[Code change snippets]
=====

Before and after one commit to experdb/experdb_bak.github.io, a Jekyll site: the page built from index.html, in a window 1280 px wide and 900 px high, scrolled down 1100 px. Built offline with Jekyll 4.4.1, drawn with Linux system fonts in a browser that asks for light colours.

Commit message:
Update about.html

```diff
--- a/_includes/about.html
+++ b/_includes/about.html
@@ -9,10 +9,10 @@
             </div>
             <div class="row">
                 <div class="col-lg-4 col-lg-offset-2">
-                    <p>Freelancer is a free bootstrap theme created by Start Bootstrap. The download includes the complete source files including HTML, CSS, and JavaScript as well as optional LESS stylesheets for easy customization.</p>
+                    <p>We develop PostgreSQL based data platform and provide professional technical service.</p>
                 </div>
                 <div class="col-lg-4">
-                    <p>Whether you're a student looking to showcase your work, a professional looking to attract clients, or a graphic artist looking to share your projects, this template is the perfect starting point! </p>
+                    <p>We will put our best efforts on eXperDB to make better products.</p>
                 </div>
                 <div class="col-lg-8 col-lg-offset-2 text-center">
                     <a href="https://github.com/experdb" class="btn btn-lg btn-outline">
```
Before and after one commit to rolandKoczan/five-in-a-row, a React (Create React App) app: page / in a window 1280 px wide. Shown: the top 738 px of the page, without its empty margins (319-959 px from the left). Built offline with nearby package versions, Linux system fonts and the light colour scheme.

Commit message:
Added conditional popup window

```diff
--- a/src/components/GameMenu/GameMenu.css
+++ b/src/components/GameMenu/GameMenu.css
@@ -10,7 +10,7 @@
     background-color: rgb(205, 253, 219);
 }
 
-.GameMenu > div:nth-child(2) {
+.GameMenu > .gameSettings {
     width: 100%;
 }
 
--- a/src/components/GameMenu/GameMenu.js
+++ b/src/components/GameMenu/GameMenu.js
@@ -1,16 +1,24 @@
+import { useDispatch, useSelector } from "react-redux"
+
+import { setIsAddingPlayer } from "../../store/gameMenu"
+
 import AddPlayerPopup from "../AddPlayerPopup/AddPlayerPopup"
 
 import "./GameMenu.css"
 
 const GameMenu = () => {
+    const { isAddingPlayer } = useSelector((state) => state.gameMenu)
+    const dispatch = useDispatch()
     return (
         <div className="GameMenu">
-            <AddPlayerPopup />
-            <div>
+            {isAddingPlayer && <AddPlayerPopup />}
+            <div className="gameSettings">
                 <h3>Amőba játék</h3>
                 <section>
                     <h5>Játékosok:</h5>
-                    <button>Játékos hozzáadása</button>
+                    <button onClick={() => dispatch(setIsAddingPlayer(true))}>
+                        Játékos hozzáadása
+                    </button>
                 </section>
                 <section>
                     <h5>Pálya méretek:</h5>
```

=====

• [Work task] Wherever the string "from" shows up in a line above, tally that line, and answer with the final number alone.

• [Answer section] 5